This is a fun class project, which also produces a nice product – worthy of gift giving or keeping around long-term. Students provide a clean glass jar from home. It should be a jar with a wide mouth, such as a peanut butter jar, a canning jar, or a short squat jam jar. (We’ve also used spaghetti sauce or applesauce jars, plastic tubs, and plastic cups.)
This is part of our geology unit. We explain that the earth is made of layers of different kinds of rocks, and this layering activity is a way to experience that.
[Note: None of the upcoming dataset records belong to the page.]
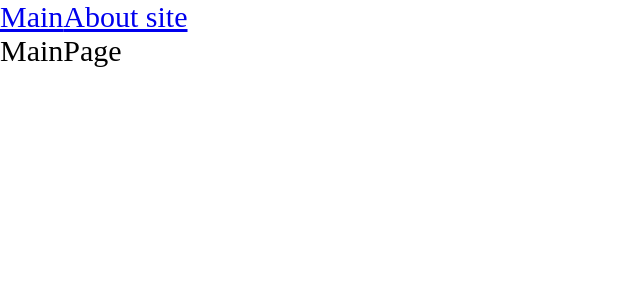
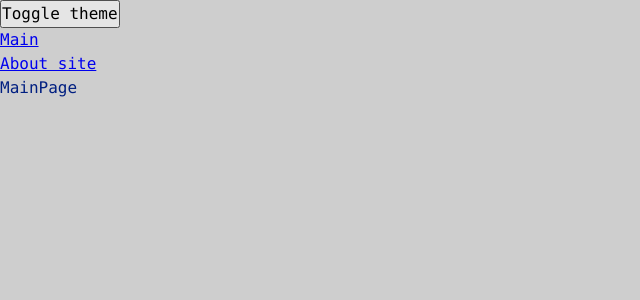
Before and after one commit to liSvensken/react-app, a React app: page / in a window 1280 px wide. Shown: the top 300 px of the page, without its empty margins (0-640 px from the left). Built offline with nearby package versions, Linux system fonts and the light colour scheme.

Commit message:
переключатель светлой-темной темы

```diff
--- a/src/App.tsx
+++ b/src/App.tsx
@@ -1,13 +1,20 @@
-import React, { Suspense } from 'react';
+import React, { Suspense, useContext, useState } from 'react';
 import { Link, Route, Routes } from 'react-router-dom';
-import './index.scss';
 import { AboutPageAsync } from "./pages/AboutPage/AboutPage.async";
 import { MainPageAsync } from "./pages/MainPage/MainPage.async";
+import './styles/index.scss';
+import { Theme, ThemeContext } from "./theme/ThemeContext";
+import { UseTheme } from "./theme/useTheme";
 
 const App = () => {
+	const { theme, toggleTheme } = UseTheme();
+
 	return (
-		<div className="app">
+		<div className={ `app ${ theme }` }>
+			<button onClick={ toggleTheme }>Toggle theme</button>
+			<br/>
 			<Link to={ '/' }>Main</Link>
+			<br/>
 			<Link to={ '/about' }>About site</Link>
 			<Suspense fallback={ <div>Loading...</div> }>
 				<Routes>
--- a/src/index.scss
+++ /dev/null
@@ -1,9 +0,0 @@
-* {
-  margin: 0;
-  padding: 0;
-  box-sizing: border-box;
-}
-
-.app {
-  font-size: 30px;
-}
--- a/src/index.tsx
+++ b/src/index.tsx
@@ -1,10 +1,13 @@
 import { render } from "react-dom";
 import App from "./App";
 import { BrowserRouter } from "react-router-dom";
+import ThemeProvider from "./theme/ThemeProvider";
 
 render(
 	<BrowserRouter>
-		<App/>
+		<ThemeProvider>
+			<App/>
+		</ThemeProvider>
 	</BrowserRouter>,
 	document.getElementById('root')
 )
--- /dev/null
+++ b/src/styles/index.scss
@@ -0,0 +1,11 @@
+@import "reset";
+@import "variables/global";
+@import "themes/normal";
+@import "themes/dark";
+
+.app {
+  font: var(--font-m);
+  background-color: var(--bg-color);
+  color: var(--primary-color);
+  min-height: 100vh;
+}
--- /dev/null
+++ b/src/styles/reset.scss
@@ -0,0 +1,14 @@
+* {
+  margin: 0;
+  padding: 0;
+  box-sizing: border-box;
+}
+
+input,
+button,
+textarea,
+select {
+  margin: 0;
+
+  font: inherit;
+}
--- /dev/null
+++ b/src/styles/themes/dark.scss
@@ -0,0 +1,5 @@
+.app.dark {
+  --bg-color: #090949;
+  --primary-color: #049604;
+  --secondary-color: #04ff04;
+}
--- /dev/null
+++ b/src/styles/themes/normal.scss
@@ -0,0 +1,5 @@
+.app.light {
+  --bg-color: #cecece;
+  --primary-color: #001f81;
+  --secondary-color: #0449e0;
+}
--- /dev/null
+++ b/src/styles/variables/global.scss
@@ -0,0 +1,11 @@
+:root {
+  --font-family-main: Consolas, 'Times New Roman', Serif;
+
+  --font-size-m: 16px;
+  --font-line-m: 24px;
+  --font-m: var(--font-size-m) / var(--font-line-m) var(--font-family-main);
+
+  --font-size-l: 24px;
+  --font-line-l: 32px;
+  --font-l: var(--font-size-l) / var(--font-line-l) var(--font-family-main);
+}
--- /dev/null
+++ b/src/theme/ThemeContext.ts
@@ -0,0 +1,15 @@
+import { createContext } from "react";
+
+export enum Theme {
+	Light = 'light',
+	Dark = 'dark',
+}
+
+export interface ThemeContextProps {
+	theme?: Theme,
+	setTheme?: (theme: Theme) => void;
+}
+
+	export const ThemeContext = createContext<ThemeContextProps>({});
+
+export const LOCAL_STORAGE_THEME_KEY = 'theme';
--- /dev/null
+++ b/src/theme/ThemeProvider.tsx
@@ -0,0 +1,21 @@
+import React, { FC, useMemo, useState } from 'react';
+import { LOCAL_STORAGE_THEME_KEY, Theme, ThemeContext } from "./ThemeContext";
+
+const defaultTheme = localStorage.getItem(LOCAL_STORAGE_THEME_KEY) as Theme || Theme.Light;
+
+const ThemeProvider: FC = ({ children }) => {
+	const [theme, setTheme] = useState<Theme>(defaultTheme);
+
+	const defaultProps = useMemo(() => ({
+		theme: theme,
+		setTheme: setTheme
+	}), [theme])
+
+	return (
+		<ThemeContext.Provider value={ defaultProps }>
+			{ children }
+		</ThemeContext.Provider>
+	);
+};
+
+export default ThemeProvider;
--- /dev/null
+++ b/src/theme/useTheme.ts
@@ -0,0 +1,22 @@
+import { useContext } from "react";
+import { LOCAL_STORAGE_THEME_KEY, Theme, ThemeContext } from "./ThemeContext";
+
+interface UseThemeResult {
+	theme: Theme,
+	toggleTheme: () => void;
+}
+
+export function UseTheme(): UseThemeResult {
+	const { theme, setTheme } = useContext(ThemeContext)
+
+	const toggleTheme = () => {
+		const newTheme = theme === Theme.Light ? Theme.Dark : Theme.Light;
+		setTheme(newTheme);
+		localStorage.setItem(LOCAL_STORAGE_THEME_KEY, newTheme);
+	}
+
+	return {
+		theme,
+		toggleTheme,
+	}
+}
```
We also share how mountains break up into big boulders, which break up into small rocks, which break into pebbles, then sand.
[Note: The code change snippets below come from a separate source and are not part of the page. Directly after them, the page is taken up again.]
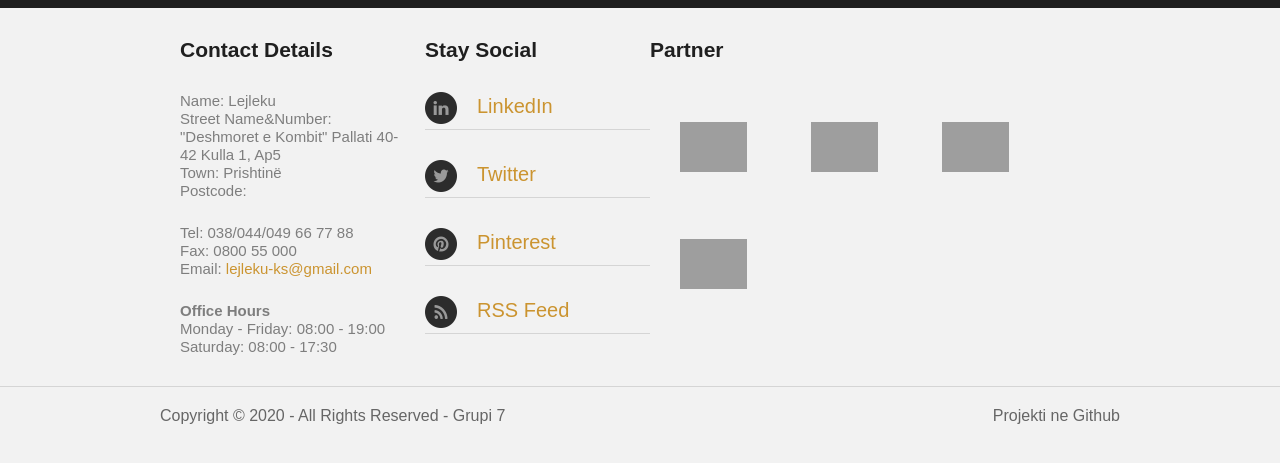
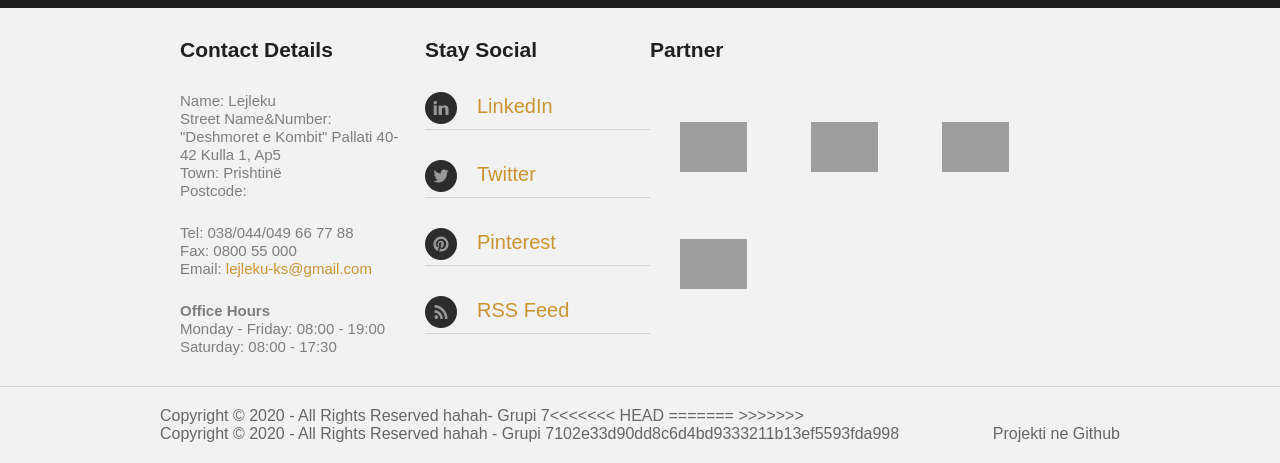
Before and after one commit to betimthaqi/Lejleku, a PHP site: page /cart.php in a window 1280 px wide. Shown: the part 547-1010 px from the top of the page. Before the commit the page ends 971 px from the top, so only its background shows below. Run offline with PHP 8.4, Linux system fonts and the light colour scheme; grey boxes are pictures that could not be loaded.

Commit message:
Update cart.php

```diff
--- a/cart.php
+++ b/cart.php
@@ -77,7 +77,11 @@ if (isset($_POST['remove'])) {
 <?php require_once("components/footeri.php")?>
 <div class="wrapper row5">
         <footer id="copyright" class="clear">
-            <p class="fl_left">Copyright &copy; 2020 - All Rights Reserved - <a href="#">Grupi 7</a></p>
+<<<<<<< HEAD
+            <p class="fl_left">Copyright &copy; 2020 - All Rights Reserved hahah- <a href="#">Grupi 7</a></p>
+=======
+            <p class="fl_left">Copyright &copy; 2020 - All Rights Reserved hahah - <a href="#">Grupi 7</a></p>
+>>>>>>> 102e33d90dd8c6d4bd9333211b13ef5593fda998
             <p class="fl_right">Projekti ne <a target="_blank" href="https://github.com/durajetz/INT19_20_Gr7" title="">Github</a></p>
         </footer>
     </div>
```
We set things up assembly line style, where kids go down the line, and put in first sand (this is an optional layer – it’s an inexpensive way to fill a little space at the bottom of the jar), then rocks and pebbles (important for drainage), then horticultural charcoal (to reduce odors and mold), then cactus soil, then the plant. (We used cacti and succulents.) Pack the soil in a little around the plant, and water it to compress it a bit – otherwise, the first time they water it at home, the soil compresses and leaves the plant poking up out of it. It just takes a few minutes per child with an adult helper.
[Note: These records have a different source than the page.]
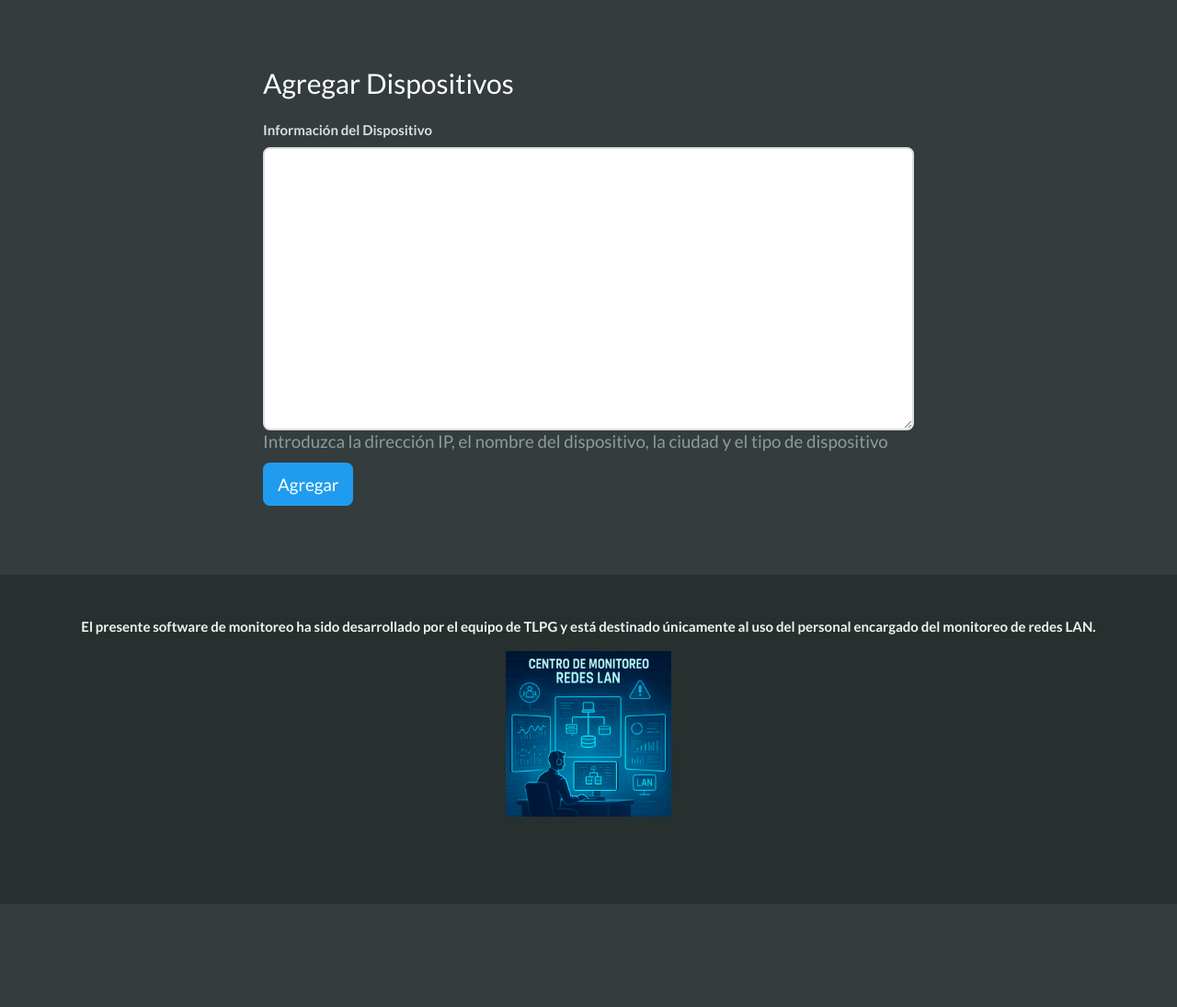
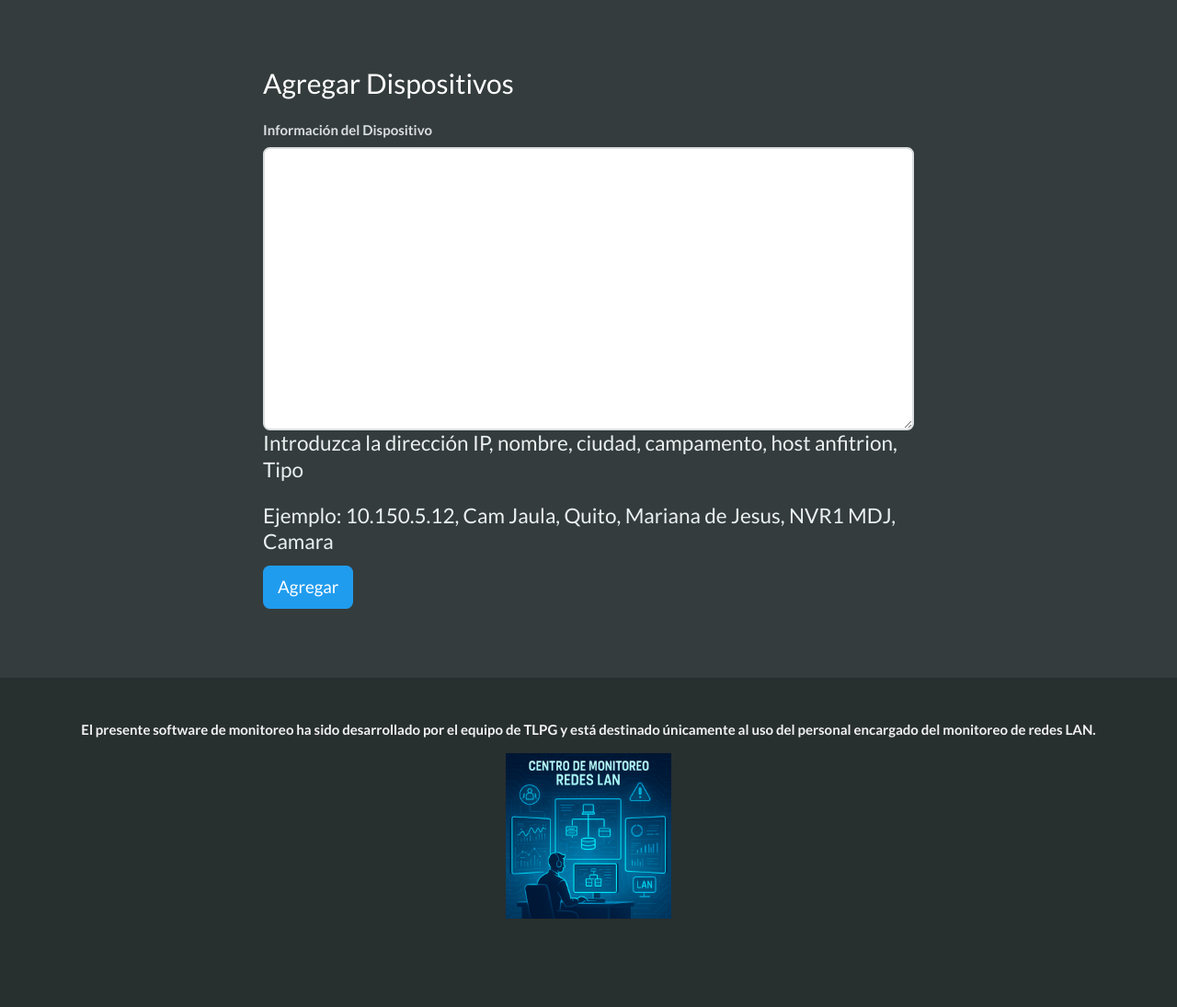
Before and after one commit to Monitore1209/MONITOREO-TLPG, a Flask app: template ipmon/templates/addHosts.html in a window 1280 px wide. Shown: the part 81-1176 px from the top of the page at 92% size. Before the commit the page ends 1064 px from the top, so only its background shows below. Run offline with Flask 2, Linux system fonts and the light colour scheme; the template is opened without the code that fills it: values that come from a table or form of the project are taken from there, others are empty; some libraries are stand-ins or nearby versions.

Commit message:
Update addHosts.html

```diff
--- a/ipmon/templates/addHosts.html
+++ b/ipmon/templates/addHosts.html
@@ -1,7 +1,6 @@
 {% extends "layout.html" %}
 
 {% block content %}
-
 <!-- Agregar dispositivo unico -->
 <div class="column is-8 is-offset-2">
     <div class="box">
@@ -12,7 +11,8 @@
                 <div class="control">
                     {{ form.ip_address.label(class_="label") }}
                     {{ form.ip_address(class_="textarea is-medium", rows="10") }}
-                    <p class="subtitle is-5 has-text-grey-light">Introduzca la dirección IP, el nombre del dispositivo, la ciudad y el tipo de dispositivo</p>
+                    <p class="subtitle is-4 has-text-light">Introduzca la dirección IP, nombre, ciudad, campamento, host anfitrion, Tipo</p>
+                    <p class="subtitle is-4 has-text-light">Ejemplo: 10.150.5.12, Cam Jaula, Quito, Mariana de Jesus, NVR1 MDJ, Camara</p>
                 </div>
             </div>
             <div class="control">
```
Succulents are really easy to care for (and I say this as someone who DOES NOT garden, or own any other house plants!) Set them on a window sill that gets a fair amount of sun. And about once a week, give them an ounce or two of water. That’s it.
As an FYI, here’s the products / quantities we used to make 20 terrariums, in case you want to re-create the project. Horticultural Sand – 1 quart ~ $6. (If you have clean play sand, that may be a cheaper option.) Decorative garden rocks – 2 pounds of pebbles, 1 quart of larger rocks ~ $9 on Amazon, cheaper craft rocks at Michael’s. (You could “wild gather” your rocks, but you’d want to clean them so the terrarium is a pretty clean system.) Horticultural Charcoal – 1 quart – $10. Cactus Soil – 3 quarts ~ $9. Succulents – $37. Note: I haven’t had to buy succulents in the past two years, because during the year between classes, I propagate a new crop of baby succulents – it’s super easy but it takes a whole year!